[Work to complete]
Hunt for the word "position" across the entries below, copying each line that holds it.

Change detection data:
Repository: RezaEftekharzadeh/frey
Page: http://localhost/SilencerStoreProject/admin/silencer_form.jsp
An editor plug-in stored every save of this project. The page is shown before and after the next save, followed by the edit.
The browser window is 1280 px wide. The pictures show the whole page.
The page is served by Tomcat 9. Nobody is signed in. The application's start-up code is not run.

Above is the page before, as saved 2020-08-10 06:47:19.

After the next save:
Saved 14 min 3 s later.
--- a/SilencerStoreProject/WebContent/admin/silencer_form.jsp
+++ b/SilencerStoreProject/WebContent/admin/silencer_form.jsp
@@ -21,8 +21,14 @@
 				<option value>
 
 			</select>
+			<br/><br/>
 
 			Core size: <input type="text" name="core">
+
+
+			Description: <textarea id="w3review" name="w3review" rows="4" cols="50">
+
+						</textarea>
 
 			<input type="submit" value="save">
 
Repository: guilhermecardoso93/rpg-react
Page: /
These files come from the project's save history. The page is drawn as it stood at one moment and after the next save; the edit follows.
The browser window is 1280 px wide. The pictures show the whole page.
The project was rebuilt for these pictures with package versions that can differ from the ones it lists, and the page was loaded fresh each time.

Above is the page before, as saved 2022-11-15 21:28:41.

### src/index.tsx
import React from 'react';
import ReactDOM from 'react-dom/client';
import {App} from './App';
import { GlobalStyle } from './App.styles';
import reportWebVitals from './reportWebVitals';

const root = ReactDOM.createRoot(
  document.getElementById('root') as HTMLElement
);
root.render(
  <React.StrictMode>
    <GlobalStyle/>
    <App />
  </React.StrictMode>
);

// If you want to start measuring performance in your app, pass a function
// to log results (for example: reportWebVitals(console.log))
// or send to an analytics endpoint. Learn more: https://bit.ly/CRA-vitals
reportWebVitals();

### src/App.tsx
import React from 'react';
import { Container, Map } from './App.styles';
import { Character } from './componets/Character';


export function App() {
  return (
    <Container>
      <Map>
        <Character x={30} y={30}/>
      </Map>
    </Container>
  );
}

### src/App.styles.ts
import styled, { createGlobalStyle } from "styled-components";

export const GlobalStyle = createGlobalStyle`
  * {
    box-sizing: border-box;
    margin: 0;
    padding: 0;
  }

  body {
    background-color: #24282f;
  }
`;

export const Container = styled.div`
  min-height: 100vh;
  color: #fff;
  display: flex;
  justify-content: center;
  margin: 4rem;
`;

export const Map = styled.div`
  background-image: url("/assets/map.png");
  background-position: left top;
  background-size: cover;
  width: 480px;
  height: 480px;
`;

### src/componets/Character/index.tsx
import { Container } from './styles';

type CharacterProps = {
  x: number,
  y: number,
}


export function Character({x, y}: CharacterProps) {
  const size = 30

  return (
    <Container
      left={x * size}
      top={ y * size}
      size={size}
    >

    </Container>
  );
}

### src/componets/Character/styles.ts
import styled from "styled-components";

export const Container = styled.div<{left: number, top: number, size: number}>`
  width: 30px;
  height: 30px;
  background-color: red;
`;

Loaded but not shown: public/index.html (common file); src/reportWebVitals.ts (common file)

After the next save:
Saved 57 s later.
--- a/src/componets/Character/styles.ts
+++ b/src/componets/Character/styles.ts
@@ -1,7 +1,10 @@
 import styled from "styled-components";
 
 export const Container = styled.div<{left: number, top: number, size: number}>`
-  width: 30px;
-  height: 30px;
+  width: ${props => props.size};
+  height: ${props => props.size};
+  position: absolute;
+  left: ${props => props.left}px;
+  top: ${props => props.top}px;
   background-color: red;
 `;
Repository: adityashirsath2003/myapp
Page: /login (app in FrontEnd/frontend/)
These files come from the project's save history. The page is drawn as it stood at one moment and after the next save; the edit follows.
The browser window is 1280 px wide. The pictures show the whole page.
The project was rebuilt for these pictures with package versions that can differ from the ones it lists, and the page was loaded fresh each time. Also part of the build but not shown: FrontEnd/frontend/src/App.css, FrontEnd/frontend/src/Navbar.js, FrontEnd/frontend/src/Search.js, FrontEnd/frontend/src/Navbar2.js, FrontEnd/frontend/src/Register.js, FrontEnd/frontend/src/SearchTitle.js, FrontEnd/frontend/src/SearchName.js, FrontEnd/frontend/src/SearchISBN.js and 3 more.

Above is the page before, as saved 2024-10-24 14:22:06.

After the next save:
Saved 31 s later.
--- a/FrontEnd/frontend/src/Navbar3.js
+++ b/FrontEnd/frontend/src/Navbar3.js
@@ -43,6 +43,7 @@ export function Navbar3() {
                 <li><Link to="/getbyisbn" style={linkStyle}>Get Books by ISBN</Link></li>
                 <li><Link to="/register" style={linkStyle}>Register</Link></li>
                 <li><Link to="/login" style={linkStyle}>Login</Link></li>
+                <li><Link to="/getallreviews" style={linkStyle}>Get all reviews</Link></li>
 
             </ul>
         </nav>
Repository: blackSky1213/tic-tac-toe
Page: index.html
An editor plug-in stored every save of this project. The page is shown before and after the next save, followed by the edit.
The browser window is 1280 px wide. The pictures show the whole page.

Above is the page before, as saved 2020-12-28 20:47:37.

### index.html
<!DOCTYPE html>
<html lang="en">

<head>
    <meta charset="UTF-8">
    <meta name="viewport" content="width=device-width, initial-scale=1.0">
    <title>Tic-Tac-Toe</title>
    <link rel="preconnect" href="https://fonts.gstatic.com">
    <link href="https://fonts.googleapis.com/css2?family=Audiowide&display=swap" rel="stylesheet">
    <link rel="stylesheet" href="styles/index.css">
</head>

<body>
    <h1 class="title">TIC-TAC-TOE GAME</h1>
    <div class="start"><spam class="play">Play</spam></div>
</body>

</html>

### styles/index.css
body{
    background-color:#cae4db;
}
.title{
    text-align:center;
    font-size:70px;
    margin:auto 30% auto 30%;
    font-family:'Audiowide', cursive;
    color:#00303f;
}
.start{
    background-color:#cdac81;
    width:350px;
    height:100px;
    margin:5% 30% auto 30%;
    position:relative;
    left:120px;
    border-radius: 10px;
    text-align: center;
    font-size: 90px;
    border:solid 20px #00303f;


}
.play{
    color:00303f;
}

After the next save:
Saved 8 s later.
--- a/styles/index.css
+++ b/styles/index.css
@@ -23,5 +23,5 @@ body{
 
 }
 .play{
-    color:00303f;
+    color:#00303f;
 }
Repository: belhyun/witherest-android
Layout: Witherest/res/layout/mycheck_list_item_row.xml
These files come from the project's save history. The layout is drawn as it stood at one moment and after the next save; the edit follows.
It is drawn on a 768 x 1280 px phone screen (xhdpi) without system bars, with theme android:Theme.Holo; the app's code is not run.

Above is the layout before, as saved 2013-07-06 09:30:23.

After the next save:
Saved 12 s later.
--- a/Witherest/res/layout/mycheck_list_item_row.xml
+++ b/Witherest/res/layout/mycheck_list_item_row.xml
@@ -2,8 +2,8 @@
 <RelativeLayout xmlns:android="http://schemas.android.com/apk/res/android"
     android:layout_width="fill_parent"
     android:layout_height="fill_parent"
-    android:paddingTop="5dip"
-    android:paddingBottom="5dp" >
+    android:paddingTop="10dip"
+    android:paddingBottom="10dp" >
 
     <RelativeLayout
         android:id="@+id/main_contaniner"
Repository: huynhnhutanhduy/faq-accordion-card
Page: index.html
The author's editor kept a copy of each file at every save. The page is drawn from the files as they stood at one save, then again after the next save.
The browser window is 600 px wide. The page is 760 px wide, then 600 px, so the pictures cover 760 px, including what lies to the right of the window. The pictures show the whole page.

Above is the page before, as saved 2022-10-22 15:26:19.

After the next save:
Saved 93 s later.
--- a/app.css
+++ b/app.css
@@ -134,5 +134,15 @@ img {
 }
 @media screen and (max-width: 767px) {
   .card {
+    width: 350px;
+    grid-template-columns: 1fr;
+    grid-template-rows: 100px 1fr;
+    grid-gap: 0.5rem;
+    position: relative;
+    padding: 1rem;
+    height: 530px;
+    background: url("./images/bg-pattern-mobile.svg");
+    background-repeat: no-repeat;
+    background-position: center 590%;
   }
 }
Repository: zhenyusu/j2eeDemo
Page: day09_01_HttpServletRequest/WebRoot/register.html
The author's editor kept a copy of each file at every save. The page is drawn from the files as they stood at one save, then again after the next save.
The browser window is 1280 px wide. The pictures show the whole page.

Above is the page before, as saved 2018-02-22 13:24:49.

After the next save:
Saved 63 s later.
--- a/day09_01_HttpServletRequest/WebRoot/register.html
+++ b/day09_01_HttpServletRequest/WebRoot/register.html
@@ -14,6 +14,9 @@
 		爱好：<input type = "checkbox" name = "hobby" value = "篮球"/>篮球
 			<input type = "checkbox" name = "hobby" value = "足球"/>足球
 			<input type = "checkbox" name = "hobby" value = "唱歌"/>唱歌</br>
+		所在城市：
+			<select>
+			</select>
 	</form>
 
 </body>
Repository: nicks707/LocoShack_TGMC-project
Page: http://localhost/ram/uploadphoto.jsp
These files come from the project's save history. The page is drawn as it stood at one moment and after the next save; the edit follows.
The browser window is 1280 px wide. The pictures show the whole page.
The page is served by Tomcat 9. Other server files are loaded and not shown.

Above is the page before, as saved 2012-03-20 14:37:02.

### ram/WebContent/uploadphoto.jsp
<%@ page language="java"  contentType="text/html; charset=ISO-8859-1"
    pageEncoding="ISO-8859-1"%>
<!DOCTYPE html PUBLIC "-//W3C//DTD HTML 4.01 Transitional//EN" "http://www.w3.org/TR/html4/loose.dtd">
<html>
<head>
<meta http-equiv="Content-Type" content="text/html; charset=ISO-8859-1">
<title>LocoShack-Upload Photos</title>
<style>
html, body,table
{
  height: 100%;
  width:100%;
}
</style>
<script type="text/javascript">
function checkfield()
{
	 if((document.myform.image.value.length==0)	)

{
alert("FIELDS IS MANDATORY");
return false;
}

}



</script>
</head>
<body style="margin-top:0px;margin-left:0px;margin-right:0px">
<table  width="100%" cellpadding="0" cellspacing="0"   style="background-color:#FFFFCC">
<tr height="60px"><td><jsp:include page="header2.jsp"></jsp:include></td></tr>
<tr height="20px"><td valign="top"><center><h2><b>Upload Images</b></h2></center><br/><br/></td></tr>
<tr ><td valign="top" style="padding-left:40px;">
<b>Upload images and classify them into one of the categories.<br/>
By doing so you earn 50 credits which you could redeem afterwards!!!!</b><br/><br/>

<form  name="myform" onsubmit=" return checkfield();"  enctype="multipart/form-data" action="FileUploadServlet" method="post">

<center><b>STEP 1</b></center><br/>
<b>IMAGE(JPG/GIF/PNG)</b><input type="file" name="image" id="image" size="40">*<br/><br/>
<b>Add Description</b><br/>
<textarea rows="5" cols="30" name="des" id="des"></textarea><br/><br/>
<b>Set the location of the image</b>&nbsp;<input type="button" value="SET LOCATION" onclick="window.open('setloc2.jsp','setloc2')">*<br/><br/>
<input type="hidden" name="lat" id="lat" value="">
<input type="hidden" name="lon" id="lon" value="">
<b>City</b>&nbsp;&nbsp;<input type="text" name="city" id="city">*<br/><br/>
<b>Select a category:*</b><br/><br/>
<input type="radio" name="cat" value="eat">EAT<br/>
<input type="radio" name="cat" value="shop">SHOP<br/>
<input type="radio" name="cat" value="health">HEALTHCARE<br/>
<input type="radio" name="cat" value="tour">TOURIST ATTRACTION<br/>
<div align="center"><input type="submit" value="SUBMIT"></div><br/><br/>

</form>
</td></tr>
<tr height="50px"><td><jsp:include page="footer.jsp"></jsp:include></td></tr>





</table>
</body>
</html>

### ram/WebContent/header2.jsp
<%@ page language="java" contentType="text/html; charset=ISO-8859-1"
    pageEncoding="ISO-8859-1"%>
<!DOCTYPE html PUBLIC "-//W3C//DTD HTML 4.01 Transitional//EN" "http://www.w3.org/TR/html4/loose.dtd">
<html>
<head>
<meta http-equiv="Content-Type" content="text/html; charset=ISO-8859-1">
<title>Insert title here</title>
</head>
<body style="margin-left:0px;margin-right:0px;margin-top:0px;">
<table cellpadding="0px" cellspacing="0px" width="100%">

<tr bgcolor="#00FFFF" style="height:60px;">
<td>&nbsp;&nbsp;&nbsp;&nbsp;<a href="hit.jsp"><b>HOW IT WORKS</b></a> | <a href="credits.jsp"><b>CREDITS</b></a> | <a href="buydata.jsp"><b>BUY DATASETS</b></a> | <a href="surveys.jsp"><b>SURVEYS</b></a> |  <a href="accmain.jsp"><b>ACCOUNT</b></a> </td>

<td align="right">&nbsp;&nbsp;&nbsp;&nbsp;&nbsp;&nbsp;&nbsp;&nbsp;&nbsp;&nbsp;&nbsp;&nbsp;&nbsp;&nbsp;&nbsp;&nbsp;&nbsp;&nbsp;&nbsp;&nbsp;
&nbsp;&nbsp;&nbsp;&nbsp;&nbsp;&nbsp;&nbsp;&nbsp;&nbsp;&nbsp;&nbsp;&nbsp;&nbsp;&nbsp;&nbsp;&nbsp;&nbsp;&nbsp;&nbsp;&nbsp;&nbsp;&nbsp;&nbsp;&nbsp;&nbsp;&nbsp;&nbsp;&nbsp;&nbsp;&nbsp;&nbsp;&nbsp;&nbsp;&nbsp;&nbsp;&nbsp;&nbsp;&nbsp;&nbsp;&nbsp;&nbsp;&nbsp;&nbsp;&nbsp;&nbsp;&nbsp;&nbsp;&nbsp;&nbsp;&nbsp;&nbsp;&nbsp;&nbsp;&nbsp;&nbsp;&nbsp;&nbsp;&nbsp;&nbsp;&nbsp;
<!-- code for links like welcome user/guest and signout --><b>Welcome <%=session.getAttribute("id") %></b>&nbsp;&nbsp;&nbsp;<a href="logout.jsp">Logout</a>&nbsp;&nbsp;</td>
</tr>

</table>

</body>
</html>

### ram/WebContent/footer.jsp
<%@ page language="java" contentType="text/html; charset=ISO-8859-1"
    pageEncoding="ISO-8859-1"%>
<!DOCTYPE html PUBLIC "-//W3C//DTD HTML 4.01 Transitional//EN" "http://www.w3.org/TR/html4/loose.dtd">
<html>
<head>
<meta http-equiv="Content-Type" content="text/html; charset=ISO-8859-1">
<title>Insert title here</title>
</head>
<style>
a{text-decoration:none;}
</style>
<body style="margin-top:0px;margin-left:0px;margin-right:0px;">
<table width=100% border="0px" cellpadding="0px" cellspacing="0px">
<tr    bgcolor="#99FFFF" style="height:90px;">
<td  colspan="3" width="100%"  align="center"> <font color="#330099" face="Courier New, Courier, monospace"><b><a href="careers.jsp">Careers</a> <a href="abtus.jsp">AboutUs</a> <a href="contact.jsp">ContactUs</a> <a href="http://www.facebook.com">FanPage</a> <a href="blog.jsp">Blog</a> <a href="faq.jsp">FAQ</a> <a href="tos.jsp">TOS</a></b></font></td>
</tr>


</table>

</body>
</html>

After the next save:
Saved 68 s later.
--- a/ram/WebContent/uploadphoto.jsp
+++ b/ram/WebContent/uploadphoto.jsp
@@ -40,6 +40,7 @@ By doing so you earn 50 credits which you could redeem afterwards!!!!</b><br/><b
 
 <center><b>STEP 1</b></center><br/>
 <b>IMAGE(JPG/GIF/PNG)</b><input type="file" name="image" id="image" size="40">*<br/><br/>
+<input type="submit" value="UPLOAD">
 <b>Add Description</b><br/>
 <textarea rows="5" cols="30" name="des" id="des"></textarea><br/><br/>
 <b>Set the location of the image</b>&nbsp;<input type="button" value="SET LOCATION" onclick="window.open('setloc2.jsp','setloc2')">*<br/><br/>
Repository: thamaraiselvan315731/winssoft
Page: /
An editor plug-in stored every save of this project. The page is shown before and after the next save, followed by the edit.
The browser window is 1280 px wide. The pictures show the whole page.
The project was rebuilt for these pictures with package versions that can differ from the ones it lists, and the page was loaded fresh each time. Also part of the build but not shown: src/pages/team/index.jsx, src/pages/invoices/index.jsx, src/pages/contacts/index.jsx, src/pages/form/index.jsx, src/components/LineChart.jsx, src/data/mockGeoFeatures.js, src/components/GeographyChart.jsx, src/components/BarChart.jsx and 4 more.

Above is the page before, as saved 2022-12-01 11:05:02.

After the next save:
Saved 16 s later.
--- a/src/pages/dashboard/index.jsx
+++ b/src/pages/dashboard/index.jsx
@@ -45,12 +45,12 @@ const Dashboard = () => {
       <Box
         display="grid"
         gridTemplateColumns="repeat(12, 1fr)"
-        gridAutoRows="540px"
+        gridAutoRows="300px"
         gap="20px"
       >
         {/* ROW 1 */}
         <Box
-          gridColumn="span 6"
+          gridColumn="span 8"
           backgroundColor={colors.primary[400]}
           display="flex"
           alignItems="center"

[Result of the task]
  background-position: left top;
+  position: absolute;
    position:relative;
+    position: relative;
+    background-position: center 590%;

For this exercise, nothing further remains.